• [TASK INSTRUCTIONS] Take each line of the material that includes "enum" and copy it.

• [SOURCE MATERIAL]
· · · ·

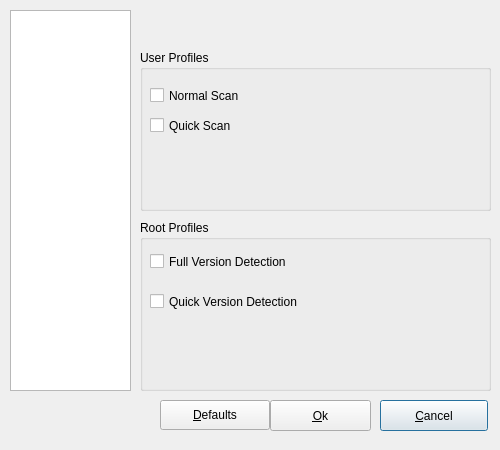
Old version of the form nmapsi4/preference/profilemain.ui in the repository nmapsi4/nmapsi4.
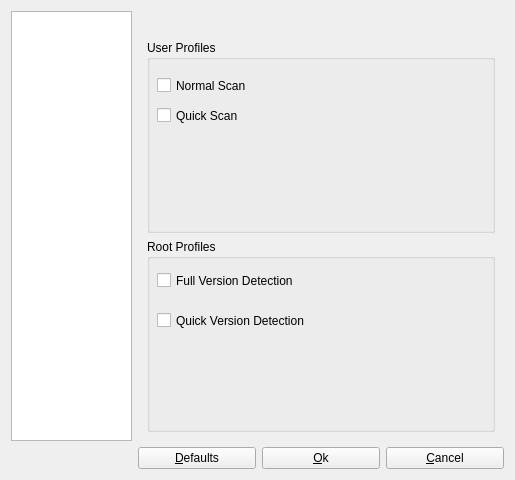
New version of the form. The open tabs and pages were chosen to show the change. Icons and pictures are not drawn.

Diff of the .ui file:
```diff
--- a/nmapsi4/preference/profilemain.ui
+++ b/nmapsi4/preference/profilemain.ui
@@ -8,20 +8,26 @@
    <rect>
     <x>0</x>
     <y>0</y>
-    <width>500</width>
-    <height>450</height>
+    <width>515</width>
+    <height>480</height>
    </rect>
   </property>
+  <property name="sizePolicy" >
+   <sizepolicy vsizetype="Expanding" hsizetype="Expanding" >
+    <horstretch>0</horstretch>
+    <verstretch>0</verstretch>
+   </sizepolicy>
+  </property>
   <property name="minimumSize" >
    <size>
-    <width>500</width>
-    <height>450</height>
+    <width>515</width>
+    <height>480</height>
    </size>
   </property>
   <property name="maximumSize" >
    <size>
-    <width>500</width>
-    <height>450</height>
+    <width>16777215</width>
+    <height>16777215</height>
    </size>
   </property>
   <property name="windowTitle" >
@@ -34,48 +40,26 @@
   <property name="modal" >
    <bool>true</bool>
   </property>
-  <widget class="QPushButton" name="ButtonQuit" >
-   <property name="geometry" >
-    <rect>
-     <x>380</x>
-     <y>400</y>
-     <width>108</width>
-     <height>31</height>
-    </rect>
-   </property>
-   <property name="text" >
-    <string>&amp;Cancel</string>
-   </property>
-   <property name="icon" >
-    <iconset resource="../../mainwin.qrc" >
-     <normaloff>:/images/images/button_cancel.png</normaloff>:/images/images/button_cancel.png</iconset>
-   </property>
-  </widget>
-  <widget class="QPushButton" name="buttonSave" >
-   <property name="geometry" >
-    <rect>
-     <x>270</x>
-     <y>400</y>
-     <width>101</width>
-     <height>31</height>
-    </rect>
-   </property>
-   <property name="text" >
-    <string>&amp;Ok</string>
-   </property>
-   <property name="icon" >
-    <iconset resource="../../mainwin.qrc" >
-     <normaloff>:/images/images/flag_green.png</normaloff>:/images/images/flag_green.png</iconset>
-   </property>
-  </widget>
+  <layout class="QGridLayout" name="gridLayout" >
+   <item rowspan="2" row="0" column="0" >
   <widget class="QListWidget" name="listViewOptions" >
-   <property name="geometry" >
-    <rect>
-     <x>10</x>
-     <y>10</y>
+     <property name="sizePolicy" >
+      <sizepolicy vsizetype="Expanding" hsizetype="Fixed" >
+       <horstretch>0</horstretch>
+       <verstretch>0</verstretch>
+      </sizepolicy>
+     </property>
+     <property name="minimumSize" >
+      <size>
      <width>121</width>
-     <height>381</height>
-    </rect>
+       <height>0</height>
+      </size>
+     </property>
+     <property name="maximumSize" >
+      <size>
+       <width>121</width>
+       <height>16777215</height>
+      </size>
    </property>
    <property name="frameShape" >
     <enum>QFrame::StyledPanel</enum>
@@ -102,15 +86,9 @@
     <bool>true</bool>
    </property>
   </widget>
+   </item>
+   <item row="0" column="1" colspan="3" >
   <widget class="QLabel" name="labelTitle" >
-   <property name="geometry" >
-    <rect>
-     <x>140</x>
-     <y>10</y>
-     <width>351</width>
-     <height>31</height>
-    </rect>
-   </property>
    <property name="layoutDirection" >
     <enum>Qt::LeftToRight</enum>
    </property>
@@ -121,35 +99,27 @@
     <set>Qt::AlignCenter</set>
    </property>
   </widget>
+   </item>
+   <item row="1" column="1" colspan="3" >
   <widget class="QStackedWidget" name="stackPref" >
-   <property name="geometry" >
-    <rect>
-     <x>140</x>
-     <y>50</y>
-     <width>351</width>
-     <height>341</height>
-    </rect>
+     <property name="sizePolicy" >
+      <sizepolicy vsizetype="Expanding" hsizetype="Expanding" >
+       <horstretch>0</horstretch>
+       <verstretch>0</verstretch>
+      </sizepolicy>
    </property>
    <property name="currentIndex" >
-    <number>1</number>
+      <number>0</number>
    </property>
    <widget class="QWidget" name="page" >
-    <property name="geometry" >
-     <rect>
-      <x>0</x>
-      <y>0</y>
-      <width>351</width>
-      <height>341</height>
-     </rect>
-    </property>
+      <layout class="QVBoxLayout" name="verticalLayout" >
+       <item>
     <widget class="QGroupBox" name="groupUser" >
-     <property name="geometry" >
-      <rect>
-       <x>0</x>
-       <y>0</y>
-       <width>351</width>
-       <height>161</height>
-      </rect>
+         <property name="sizePolicy" >
+          <sizepolicy vsizetype="Expanding" hsizetype="Expanding" >
+           <horstretch>0</horstretch>
+           <verstretch>0</verstretch>
+          </sizepolicy>
      </property>
      <property name="title" >
       <string>User Profiles</string>
@@ -181,14 +151,14 @@
       </property>
      </widget>
     </widget>
+       </item>
+       <item>
     <widget class="QGroupBox" name="groupRoot" >
-     <property name="geometry" >
-      <rect>
-       <x>0</x>
-       <y>170</y>
-       <width>351</width>
-       <height>171</height>
-      </rect>
+         <property name="sizePolicy" >
+          <sizepolicy vsizetype="Expanding" hsizetype="Expanding" >
+           <horstretch>0</horstretch>
+           <verstretch>0</verstretch>
+          </sizepolicy>
      </property>
      <property name="title" >
       <string>Root Profiles</string>
@@ -220,24 +190,18 @@
       </property>
      </widget>
     </widget>
+       </item>
+      </layout>
    </widget>
    <widget class="QWidget" name="page_2" >
-    <property name="geometry" >
-     <rect>
-      <x>0</x>
-      <y>0</y>
-      <width>351</width>
-      <height>341</height>
-     </rect>
-    </property>
+      <layout class="QGridLayout" name="gridLayout_2" >
+       <item row="0" column="0" >
     <widget class="QGroupBox" name="groupBox_2" >
-     <property name="geometry" >
-      <rect>
-       <x>0</x>
-       <y>0</y>
-       <width>351</width>
-       <height>341</height>
-      </rect>
+         <property name="sizePolicy" >
+          <sizepolicy vsizetype="Expanding" hsizetype="Expanding" >
+           <horstretch>0</horstretch>
+           <verstretch>0</verstretch>
+          </sizepolicy>
      </property>
      <property name="title" >
       <string>Log Preferences</string>
@@ -312,24 +276,18 @@
       </property>
      </widget>
     </widget>
+       </item>
+      </layout>
    </widget>
    <widget class="QWidget" name="page_3" >
-    <property name="geometry" >
-     <rect>
-      <x>0</x>
-      <y>0</y>
-      <width>351</width>
-      <height>341</height>
-     </rect>
-    </property>
+      <layout class="QGridLayout" name="gridLayout_3" >
+       <item row="0" column="0" >
     <widget class="QGroupBox" name="groupBox_4" >
-     <property name="geometry" >
-      <rect>
-       <x>0</x>
-       <y>0</y>
-       <width>351</width>
-       <height>201</height>
-      </rect>
+         <property name="sizePolicy" >
+          <sizepolicy vsizetype="Expanding" hsizetype="Expanding" >
+           <horstretch>0</horstretch>
+           <verstretch>0</verstretch>
+          </sizepolicy>
      </property>
      <property name="title" >
       <string>Size Preferences</string>
@@ -361,17 +319,46 @@
       </property>
      </widget>
     </widget>
-   </widget>
-  </widget>
+       </item>
+      </layout>
+     </widget>
+     <widget class="QWidget" name="page_4" >
+      <layout class="QVBoxLayout" name="verticalLayout_2" >
+       <item>
+        <widget class="QListWidget" name="extList" >
+         <property name="spacing" >
+          <number>10</number>
+         </property>
+        </widget>
+       </item>
+       <item>
+        <widget class="QPushButton" name="disableB" >
+         <property name="text" >
+          <string>Disable</string>
+         </property>
+         <property name="icon" >
+          <iconset resource="../../mainwin.qrc" >
+           <normaloff>:/images/nmapsi4/preference/images/preferences-pluginD.png</normaloff>:/images/nmapsi4/preference/images/preferences-pluginD.png</iconset>
+         </property>
+        </widget>
+       </item>
+       <item>
+        <widget class="QPushButton" name="activeB" >
+         <property name="text" >
+          <string>Enable</string>
+         </property>
+         <property name="icon" >
+          <iconset resource="../../mainwin.qrc" >
+           <normaloff>:/images/nmapsi4/preference/images/preferences-pluginA.png</normaloff>:/images/nmapsi4/preference/images/preferences-pluginA.png</iconset>
+         </property>
+        </widget>
+       </item>
+      </layout>
+     </widget>
+    </widget>
+   </item>
+   <item row="2" column="1" >
   <widget class="QPushButton" name="buttonDefault" >
-   <property name="geometry" >
-    <rect>
-     <x>160</x>
-     <y>400</y>
-     <width>110</width>
-     <height>30</height>
-    </rect>
-   </property>
    <property name="text" >
     <string>&amp;Defaults</string>
    </property>
@@ -380,6 +367,30 @@
      <normaloff>:/images/images/flag_yellow.png</normaloff>:/images/images/flag_yellow.png</iconset>
    </property>
   </widget>
+   </item>
+   <item row="2" column="2" >
+    <widget class="QPushButton" name="buttonSave" >
+     <property name="text" >
+      <string>&amp;Ok</string>
+     </property>
+     <property name="icon" >
+      <iconset resource="../../mainwin.qrc" >
+       <normaloff>:/images/images/flag_green.png</normaloff>:/images/images/flag_green.png</iconset>
+     </property>
+    </widget>
+   </item>
+   <item row="2" column="3" >
+    <widget class="QPushButton" name="ButtonQuit" >
+     <property name="text" >
+      <string>&amp;Cancel</string>
+     </property>
+     <property name="icon" >
+      <iconset resource="../../mainwin.qrc" >
+       <normaloff>:/images/images/button_cancel.png</normaloff>:/images/images/button_cancel.png</iconset>
+     </property>
+    </widget>
+   </item>
+  </layout>
  </widget>
  <resources>
   <include location="../../mainwin.qrc" />
```
Lines whose indentation alone changed are shown as unchanged.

· · · ·

• [WRITTEN SOLUTION]
     <enum>QFrame::StyledPanel</enum>
     <enum>Qt::LeftToRight</enum>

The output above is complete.